Presence and dynamics of leptin, GLP-1, and PYY in human breast milk at early postpartum
Article first published online: 29 MAY 2013
Copyright © 2013 The Obesity Society
Volume 21, Issue 7, pages 1451–1458, July 2013
How to Cite
Schueler, J., Alexander, B., Hart, A. M., Austin, K. and Enette Larson-Meyer, D. (2013), Presence and dynamics of leptin, GLP-1, and PYY in human breast milk at early postpartum. Obesity, 21: 1451–1458. doi: 10.1002/oby.20345
- Issue published online: 12 AUG 2013
- Article first published online: 29 MAY 2013
- Accepted manuscript online: 14 FEB 2013 07:18AM EST
- Manuscript Accepted: 13 DEC 2012
- Manuscript Received: 18 JUN 2012

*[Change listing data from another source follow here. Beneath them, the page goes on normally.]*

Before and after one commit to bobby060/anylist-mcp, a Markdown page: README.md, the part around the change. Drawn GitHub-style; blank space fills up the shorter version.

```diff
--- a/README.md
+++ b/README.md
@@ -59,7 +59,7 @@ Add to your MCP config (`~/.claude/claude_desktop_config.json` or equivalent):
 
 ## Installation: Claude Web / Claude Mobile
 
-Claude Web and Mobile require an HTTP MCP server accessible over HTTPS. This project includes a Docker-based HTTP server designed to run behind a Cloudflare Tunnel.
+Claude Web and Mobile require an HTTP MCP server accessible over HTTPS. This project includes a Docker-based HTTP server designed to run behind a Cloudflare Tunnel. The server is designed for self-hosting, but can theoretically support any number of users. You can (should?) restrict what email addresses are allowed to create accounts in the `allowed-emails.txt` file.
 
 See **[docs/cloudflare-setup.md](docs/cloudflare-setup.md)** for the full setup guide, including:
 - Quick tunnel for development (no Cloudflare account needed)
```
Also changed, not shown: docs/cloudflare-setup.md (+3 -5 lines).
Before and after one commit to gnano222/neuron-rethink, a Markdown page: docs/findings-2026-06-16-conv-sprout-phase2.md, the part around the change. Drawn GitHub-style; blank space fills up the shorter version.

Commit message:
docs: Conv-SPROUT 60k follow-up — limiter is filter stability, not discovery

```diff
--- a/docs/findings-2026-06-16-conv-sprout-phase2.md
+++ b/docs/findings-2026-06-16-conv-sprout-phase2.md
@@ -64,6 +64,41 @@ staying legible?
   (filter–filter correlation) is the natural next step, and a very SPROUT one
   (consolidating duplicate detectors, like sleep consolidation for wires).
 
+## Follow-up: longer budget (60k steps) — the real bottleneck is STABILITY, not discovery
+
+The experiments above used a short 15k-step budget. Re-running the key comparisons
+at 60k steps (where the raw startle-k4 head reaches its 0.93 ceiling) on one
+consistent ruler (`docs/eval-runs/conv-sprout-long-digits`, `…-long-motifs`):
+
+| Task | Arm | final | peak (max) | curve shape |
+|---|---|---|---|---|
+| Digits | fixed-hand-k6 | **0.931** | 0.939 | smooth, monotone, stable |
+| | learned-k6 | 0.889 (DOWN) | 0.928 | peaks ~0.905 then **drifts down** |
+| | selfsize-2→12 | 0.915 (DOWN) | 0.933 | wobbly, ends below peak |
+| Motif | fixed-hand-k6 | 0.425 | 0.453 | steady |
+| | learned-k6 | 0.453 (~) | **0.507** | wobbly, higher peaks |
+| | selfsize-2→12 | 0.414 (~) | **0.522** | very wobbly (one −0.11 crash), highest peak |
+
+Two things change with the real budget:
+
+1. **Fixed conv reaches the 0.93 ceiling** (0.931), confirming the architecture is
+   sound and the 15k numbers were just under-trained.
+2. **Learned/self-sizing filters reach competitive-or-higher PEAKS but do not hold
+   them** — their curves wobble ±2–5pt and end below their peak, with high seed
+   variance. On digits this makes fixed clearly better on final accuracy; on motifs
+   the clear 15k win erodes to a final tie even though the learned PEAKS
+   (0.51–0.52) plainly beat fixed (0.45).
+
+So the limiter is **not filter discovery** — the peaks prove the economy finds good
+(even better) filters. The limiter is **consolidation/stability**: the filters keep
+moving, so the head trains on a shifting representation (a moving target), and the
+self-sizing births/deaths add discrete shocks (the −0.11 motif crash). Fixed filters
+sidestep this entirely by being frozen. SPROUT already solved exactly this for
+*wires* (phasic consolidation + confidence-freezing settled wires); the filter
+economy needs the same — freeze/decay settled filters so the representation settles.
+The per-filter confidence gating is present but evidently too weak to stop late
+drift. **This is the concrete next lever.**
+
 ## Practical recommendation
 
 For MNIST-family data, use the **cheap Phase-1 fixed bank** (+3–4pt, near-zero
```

- National Center for Research Resources. Grant Number: P20RR16474
- National Center for Research Resources for the National Institutes of Health.
Objective: The presence of appetite hormones, namely glucagon-like peptide-1 (GLP-1), peptide YY (PYY), and leptin in breast milk may be important in infant feeding regulation and infant growth. This study evaluated whether concentrations of GLP-1, PYY, and leptin change across a single feeding (from fore- to hindmilk), and are associated with maternal and infant anthropometrics.
Design and Methods: Thirteen postpartum women (mean ± SD: 25.6 ± 4.5 years, 72.0 ± 11.9 kg) provided fore- and hindmilk samples 4-5 weeks after delivery and underwent measurements of body weight and composition by Dual X-ray Absorptiometry. GLP-1, PYY, and leptin concentrations were measured using radioimmunoassay, and milk fat content was determined by creamatocrit.
Results: Concentration of GLP-1 and content of milk fat was higher in hindmilk than foremilk (P ≤ 0.05). PYY and leptin concentrations did not change between fore- and hindmilk. Both leptin concentration and milk fat content were correlated with indices of maternal adiposity, including body mass index (r = 0.65-0.85, P < 0.02), and fat mass (r = 0.65-0.84, P < 0.02). Hindmilk GLP-1 was correlated with infant weight gain from birth to 6 months (r = −0.67, P = 0.034).
Conclusion: The presence of appetite hormones in breast milk may be important in infant appetite and growth regulation.